• Diamond Rd, Soufrière;

Orchid World & Tropical Flower Garden, Barbados
• Be bombarded with the visual splendour of beautiful orchids in this six-acre garden in the island’s hilly interior
• More than 30,000 orchids are on display – keep your eyes peeled for rainforest species that seem suspended mid-air from the mahogany trees

Opened in 1998 by renowned horticulturist Richard Coughlan, trained at London’s famed Kew Gardens, this garden displays a wide variety of fragrant orchids in reds, pinks, purples and multi-patterned hybrids. The site was selected for its relatively cool temperatures and abundant rainfall (umbrellas are available).

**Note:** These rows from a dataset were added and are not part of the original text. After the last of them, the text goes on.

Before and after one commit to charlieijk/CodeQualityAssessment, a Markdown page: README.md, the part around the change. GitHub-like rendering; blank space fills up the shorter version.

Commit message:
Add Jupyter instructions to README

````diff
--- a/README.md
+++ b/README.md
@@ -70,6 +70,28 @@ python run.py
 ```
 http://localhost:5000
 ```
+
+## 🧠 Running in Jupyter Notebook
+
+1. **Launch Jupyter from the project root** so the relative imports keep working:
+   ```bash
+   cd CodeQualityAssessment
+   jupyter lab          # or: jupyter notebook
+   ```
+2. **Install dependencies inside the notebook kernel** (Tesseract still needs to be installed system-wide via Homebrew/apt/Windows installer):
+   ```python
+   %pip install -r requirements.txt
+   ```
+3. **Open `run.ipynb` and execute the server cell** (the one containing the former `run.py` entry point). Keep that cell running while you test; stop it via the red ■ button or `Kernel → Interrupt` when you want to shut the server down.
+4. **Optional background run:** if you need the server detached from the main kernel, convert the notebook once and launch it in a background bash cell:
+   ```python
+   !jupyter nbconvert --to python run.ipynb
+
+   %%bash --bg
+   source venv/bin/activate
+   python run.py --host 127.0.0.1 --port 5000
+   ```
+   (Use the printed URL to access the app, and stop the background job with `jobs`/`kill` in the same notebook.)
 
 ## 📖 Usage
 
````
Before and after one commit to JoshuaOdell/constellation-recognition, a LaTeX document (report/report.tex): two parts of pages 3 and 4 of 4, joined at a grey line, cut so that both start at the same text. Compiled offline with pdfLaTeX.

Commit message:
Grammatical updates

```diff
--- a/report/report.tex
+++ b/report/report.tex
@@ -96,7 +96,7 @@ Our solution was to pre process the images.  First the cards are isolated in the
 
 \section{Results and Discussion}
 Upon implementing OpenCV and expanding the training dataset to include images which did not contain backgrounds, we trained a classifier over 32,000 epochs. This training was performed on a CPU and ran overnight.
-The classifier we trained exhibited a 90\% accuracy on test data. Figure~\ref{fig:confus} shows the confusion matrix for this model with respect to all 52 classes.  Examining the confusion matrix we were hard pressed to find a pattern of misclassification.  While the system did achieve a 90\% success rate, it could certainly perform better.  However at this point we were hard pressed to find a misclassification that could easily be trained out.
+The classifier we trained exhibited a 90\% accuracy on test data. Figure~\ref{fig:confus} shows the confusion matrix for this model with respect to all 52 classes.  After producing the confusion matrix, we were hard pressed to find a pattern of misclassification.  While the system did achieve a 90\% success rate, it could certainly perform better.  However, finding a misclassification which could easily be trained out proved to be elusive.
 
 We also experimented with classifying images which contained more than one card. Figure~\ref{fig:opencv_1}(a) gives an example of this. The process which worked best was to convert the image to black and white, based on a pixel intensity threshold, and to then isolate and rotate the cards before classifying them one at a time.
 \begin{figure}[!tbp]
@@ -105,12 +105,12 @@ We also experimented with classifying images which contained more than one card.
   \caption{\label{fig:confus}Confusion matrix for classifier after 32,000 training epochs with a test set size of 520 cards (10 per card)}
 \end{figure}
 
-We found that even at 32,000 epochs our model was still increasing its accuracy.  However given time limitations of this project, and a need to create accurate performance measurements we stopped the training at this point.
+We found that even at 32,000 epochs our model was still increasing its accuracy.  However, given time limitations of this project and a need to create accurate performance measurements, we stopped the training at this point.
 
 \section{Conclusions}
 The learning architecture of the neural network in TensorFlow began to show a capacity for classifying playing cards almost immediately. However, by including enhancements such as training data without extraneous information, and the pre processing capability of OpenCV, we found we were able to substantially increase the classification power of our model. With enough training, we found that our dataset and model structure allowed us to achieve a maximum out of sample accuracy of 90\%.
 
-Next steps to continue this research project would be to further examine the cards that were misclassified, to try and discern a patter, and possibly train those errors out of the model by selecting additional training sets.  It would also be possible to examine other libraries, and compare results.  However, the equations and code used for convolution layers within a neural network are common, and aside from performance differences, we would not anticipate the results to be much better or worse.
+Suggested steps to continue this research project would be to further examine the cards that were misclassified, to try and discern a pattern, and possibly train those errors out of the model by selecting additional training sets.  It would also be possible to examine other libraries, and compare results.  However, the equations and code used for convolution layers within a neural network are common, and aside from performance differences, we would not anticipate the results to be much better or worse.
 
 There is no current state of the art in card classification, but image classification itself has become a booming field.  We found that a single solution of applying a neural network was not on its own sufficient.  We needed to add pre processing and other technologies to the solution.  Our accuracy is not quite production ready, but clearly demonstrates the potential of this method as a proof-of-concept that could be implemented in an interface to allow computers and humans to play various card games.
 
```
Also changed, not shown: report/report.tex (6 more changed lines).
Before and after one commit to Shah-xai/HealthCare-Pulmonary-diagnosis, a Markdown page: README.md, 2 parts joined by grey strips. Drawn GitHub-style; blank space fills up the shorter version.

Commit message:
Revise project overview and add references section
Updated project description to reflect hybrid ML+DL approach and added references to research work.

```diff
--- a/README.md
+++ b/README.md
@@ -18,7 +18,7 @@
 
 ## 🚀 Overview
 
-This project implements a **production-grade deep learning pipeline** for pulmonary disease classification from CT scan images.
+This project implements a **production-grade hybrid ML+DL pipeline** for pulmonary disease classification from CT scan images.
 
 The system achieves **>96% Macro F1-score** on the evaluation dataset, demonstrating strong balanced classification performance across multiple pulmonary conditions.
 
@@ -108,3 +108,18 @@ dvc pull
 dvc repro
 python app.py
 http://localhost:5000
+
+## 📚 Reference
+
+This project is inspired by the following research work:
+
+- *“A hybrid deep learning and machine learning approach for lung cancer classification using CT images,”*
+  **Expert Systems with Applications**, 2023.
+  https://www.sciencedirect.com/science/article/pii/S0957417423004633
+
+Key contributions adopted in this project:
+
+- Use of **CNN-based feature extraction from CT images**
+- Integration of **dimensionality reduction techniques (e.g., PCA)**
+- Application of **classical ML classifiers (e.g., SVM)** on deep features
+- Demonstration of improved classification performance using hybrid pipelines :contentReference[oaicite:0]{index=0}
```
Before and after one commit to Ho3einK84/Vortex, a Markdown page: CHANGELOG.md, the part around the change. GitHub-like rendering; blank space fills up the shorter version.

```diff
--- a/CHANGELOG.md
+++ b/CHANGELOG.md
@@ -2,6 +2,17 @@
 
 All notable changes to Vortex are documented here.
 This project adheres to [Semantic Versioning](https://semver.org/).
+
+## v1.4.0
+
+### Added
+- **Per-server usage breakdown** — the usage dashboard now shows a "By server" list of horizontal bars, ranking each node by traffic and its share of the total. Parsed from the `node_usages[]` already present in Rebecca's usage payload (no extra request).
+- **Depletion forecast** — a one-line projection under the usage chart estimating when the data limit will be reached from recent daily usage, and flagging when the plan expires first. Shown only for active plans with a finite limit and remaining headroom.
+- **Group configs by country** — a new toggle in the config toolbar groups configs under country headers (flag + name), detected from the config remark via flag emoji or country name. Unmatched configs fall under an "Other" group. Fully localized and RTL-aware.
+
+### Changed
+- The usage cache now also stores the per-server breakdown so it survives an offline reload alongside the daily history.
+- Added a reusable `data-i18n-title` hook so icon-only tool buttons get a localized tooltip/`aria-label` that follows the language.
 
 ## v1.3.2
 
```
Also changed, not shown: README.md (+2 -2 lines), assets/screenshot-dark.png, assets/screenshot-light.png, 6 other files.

Enjoy orchids outside from a meandering path that winds its way around craggy outcrops of coral rock, lush shaded gullies and cool ponds. There are also orchids in five hot houses, a café and a gift shop selling orchid-inspired souvenirs. There are panoramic views of the valleys of swaying sugar cane – enjoyed from peaceful benches where you may spot hummingbirds feeding on nectar.
• Between Gun Hill and St John’s Church, Highway 3B, St George;

Royal Botanic Gardens, Trinidad
• Enjoy a lush green oasis in the centre of Port of Spain and admire ancient giant trees in one of the oldest botanical gardens in the West Indies
• The blossoms of magnolia and African tulip trees are especially pretty, as are the unusual buds of bootlace and cigar trees

Established in 1818 by Governor Ralph Woodford, and currently celebrating its 200th anniversary, this garden is off the Queen’s Park Savannah – Port of Spain’s largest recreational space and centre stage for the Trinidad Carnival. All of this land was once a sugar estate, bought by the town council in 1817, and the 62-acre gardens were laid out a year later. Breadfruit and mango trees, nutmeg and other spices were transported from the St Vincent & the Grenadines Botanical Gardens, while the Governor’s gardener was dispatched overseas to collect more species.

Today it features around 700 trees and many herbaceous, alpine, insectivorous, economic and succulent plants from every continent in the world – about 15% are indigenous to Trinidad & Tobago. Follow the network of gentle shady paths and nice picnic spots, and keep an eye out for tropical birds, butterflies and little lizards as you explore the lush greenery. You’ll also find the President’s House (1876) and a small cemetery where former Governors of Trinidad have been buried since 1819.
• Circular Rd, Queen’s Park Savannah, Port of Spain; +1 868 622 1221

St Vincent & the Grenadines Botanical Gardens, St Vincent
• Wander around one of the oldest botanical gardens in the Western Hemisphere, established in 1765
• Spot the breadfruit tree grown from a seedling brought from Tahiti in 1798 by Captain William Bligh

Just below Government House in Kingstown, these lush 20-acre gardens were created in 1765 by General Robert Melville, British Governor of the Windward Islands, ‘to provide medicinal plants for the military and improve the life and economy of the colony’. Here, botanists studied plants ranging from breadfruit to black pepper. Pick up a guide to explain the commercial uses of mahogany, rubber and teak trees, hibiscus, cinnamon and nutmeg. The rare St Vincent parrot can be seen in the aviaries, and the St Vincent National Museum in the grounds exhibits pre-Columbian Indian, Arawak and Kalinago artefacts.
• Off Leeward Highway, Kingstown;